Change detection outputs
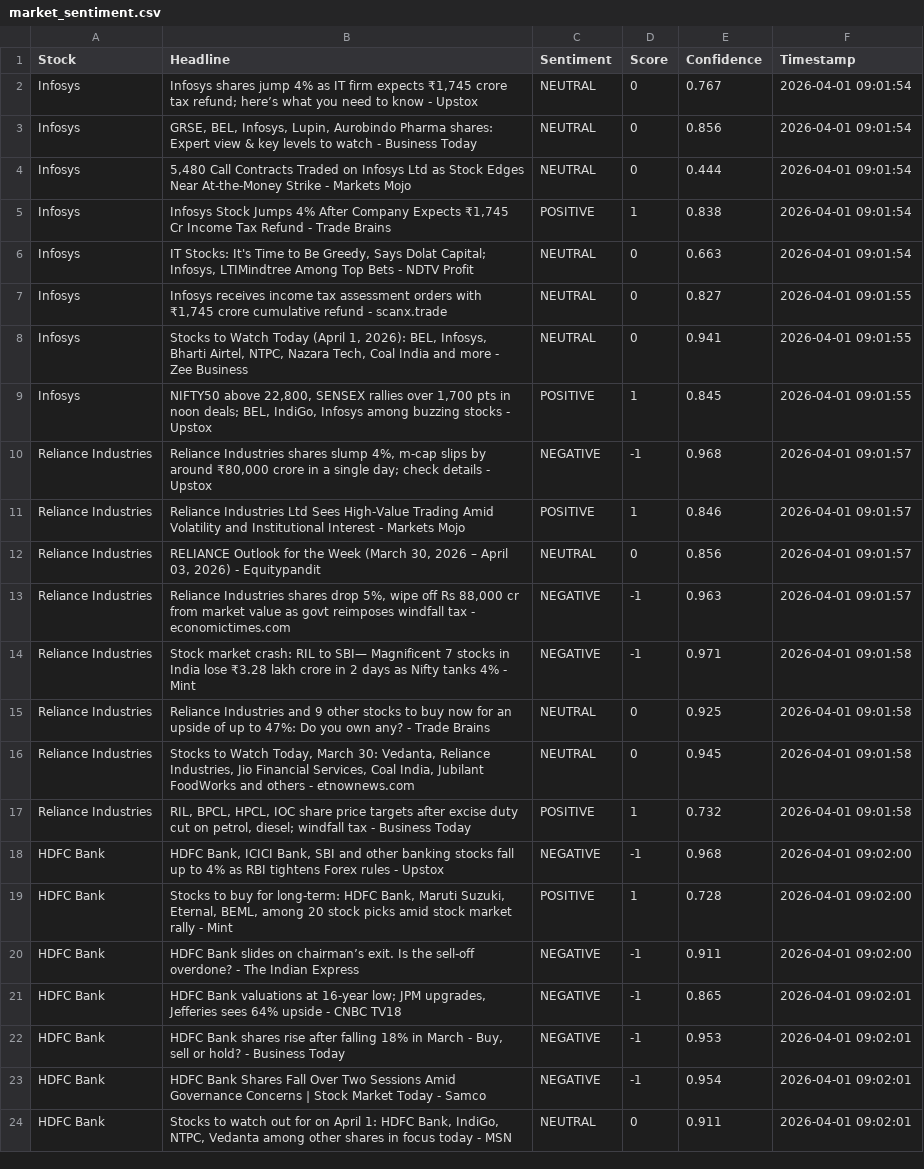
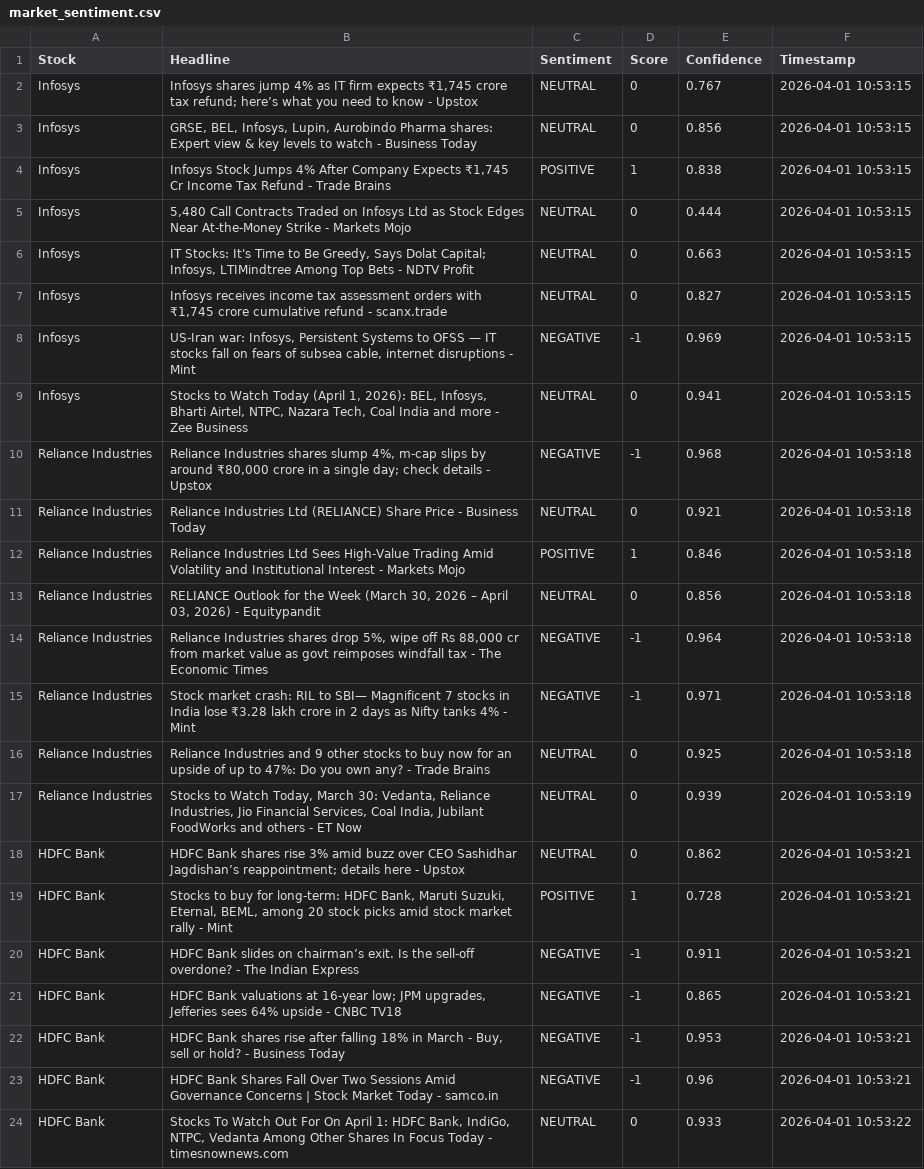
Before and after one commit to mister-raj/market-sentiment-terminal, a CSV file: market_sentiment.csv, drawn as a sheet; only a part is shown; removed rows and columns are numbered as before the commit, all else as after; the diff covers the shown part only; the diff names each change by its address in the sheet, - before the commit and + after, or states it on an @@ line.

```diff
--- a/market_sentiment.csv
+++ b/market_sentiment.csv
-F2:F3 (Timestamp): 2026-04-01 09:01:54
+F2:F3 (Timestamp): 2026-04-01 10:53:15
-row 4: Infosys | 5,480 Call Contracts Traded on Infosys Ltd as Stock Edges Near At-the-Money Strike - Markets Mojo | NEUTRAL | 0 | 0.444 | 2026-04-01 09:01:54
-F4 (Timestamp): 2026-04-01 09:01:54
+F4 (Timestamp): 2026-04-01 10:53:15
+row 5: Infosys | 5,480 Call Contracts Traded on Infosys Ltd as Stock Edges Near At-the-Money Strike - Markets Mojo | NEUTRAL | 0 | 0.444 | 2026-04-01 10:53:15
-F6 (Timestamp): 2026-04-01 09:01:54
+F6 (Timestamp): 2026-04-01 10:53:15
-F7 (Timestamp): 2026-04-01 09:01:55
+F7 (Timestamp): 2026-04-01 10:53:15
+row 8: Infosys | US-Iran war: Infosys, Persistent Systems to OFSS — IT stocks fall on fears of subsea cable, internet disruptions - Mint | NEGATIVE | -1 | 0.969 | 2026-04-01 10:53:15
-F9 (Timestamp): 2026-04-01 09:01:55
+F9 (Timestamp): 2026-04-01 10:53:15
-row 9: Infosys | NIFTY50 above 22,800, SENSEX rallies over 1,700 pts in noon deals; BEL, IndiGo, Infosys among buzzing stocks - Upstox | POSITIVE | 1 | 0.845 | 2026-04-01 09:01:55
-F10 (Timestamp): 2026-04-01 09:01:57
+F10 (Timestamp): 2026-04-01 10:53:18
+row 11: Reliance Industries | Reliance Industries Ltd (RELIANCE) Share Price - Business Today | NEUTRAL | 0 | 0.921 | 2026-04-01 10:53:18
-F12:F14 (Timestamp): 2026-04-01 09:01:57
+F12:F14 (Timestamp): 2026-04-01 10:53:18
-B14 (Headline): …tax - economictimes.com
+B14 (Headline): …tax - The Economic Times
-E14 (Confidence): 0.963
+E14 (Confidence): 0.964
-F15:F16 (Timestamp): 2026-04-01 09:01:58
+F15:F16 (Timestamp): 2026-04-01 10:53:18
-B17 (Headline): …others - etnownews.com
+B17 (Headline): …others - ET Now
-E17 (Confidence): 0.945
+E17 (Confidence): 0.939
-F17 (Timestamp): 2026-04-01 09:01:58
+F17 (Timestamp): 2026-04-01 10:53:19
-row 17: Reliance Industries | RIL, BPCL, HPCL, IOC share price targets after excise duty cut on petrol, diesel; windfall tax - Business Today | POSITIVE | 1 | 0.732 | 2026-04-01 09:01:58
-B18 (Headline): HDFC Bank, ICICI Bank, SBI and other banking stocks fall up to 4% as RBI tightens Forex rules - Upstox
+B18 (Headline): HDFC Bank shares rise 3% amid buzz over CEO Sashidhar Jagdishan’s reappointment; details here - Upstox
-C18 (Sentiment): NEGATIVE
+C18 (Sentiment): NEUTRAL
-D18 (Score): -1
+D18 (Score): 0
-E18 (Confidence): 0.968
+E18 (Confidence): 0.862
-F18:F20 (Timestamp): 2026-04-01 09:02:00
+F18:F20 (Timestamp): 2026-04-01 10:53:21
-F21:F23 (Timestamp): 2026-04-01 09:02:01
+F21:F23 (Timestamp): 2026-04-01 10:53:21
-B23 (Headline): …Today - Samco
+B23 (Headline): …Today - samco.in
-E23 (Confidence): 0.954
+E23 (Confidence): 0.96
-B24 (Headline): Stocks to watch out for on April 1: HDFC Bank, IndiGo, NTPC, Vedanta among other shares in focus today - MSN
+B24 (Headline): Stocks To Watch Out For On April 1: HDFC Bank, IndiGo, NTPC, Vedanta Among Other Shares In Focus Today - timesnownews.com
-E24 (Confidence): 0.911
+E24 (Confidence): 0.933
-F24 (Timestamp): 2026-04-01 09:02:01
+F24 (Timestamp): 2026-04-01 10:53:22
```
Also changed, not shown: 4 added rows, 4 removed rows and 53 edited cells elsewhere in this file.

---

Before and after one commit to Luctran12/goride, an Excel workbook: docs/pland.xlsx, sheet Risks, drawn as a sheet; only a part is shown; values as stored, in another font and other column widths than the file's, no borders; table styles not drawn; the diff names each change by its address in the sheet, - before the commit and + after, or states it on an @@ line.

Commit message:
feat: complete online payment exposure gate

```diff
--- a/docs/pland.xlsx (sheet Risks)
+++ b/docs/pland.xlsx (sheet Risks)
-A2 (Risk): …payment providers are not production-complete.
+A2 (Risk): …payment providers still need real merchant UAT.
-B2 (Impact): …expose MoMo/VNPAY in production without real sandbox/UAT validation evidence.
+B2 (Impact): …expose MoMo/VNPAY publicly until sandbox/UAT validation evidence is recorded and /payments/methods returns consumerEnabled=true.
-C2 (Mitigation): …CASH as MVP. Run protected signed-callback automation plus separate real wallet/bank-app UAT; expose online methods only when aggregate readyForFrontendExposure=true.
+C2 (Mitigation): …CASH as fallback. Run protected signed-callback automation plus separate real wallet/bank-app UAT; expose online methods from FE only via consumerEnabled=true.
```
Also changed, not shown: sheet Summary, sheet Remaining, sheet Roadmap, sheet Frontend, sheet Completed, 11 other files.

--

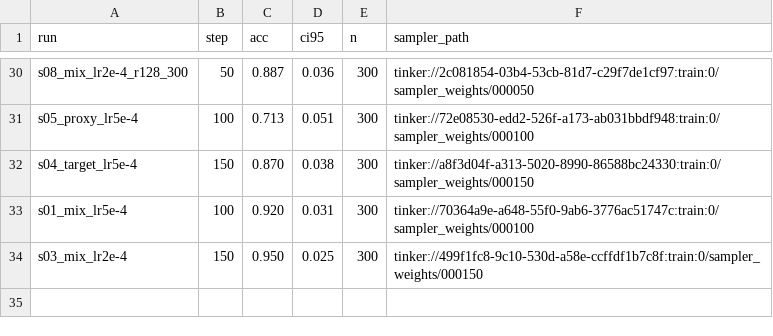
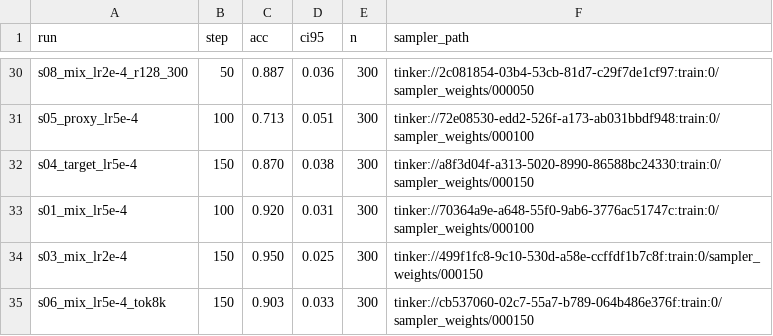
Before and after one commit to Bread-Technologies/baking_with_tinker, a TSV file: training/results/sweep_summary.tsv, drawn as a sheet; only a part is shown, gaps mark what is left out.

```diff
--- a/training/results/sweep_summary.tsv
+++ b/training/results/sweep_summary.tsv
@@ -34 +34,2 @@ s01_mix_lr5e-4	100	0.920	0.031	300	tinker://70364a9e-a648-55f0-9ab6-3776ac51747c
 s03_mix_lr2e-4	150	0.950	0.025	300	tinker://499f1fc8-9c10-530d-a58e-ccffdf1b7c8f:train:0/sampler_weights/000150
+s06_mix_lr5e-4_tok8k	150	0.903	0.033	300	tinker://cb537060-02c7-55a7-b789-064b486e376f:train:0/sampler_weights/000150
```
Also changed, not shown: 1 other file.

## WHAT IS NEEDED
Establish how many lines of the entries hold the word "NEUTRAL", giving nothing but the number.

## WRITTEN ANSWER
4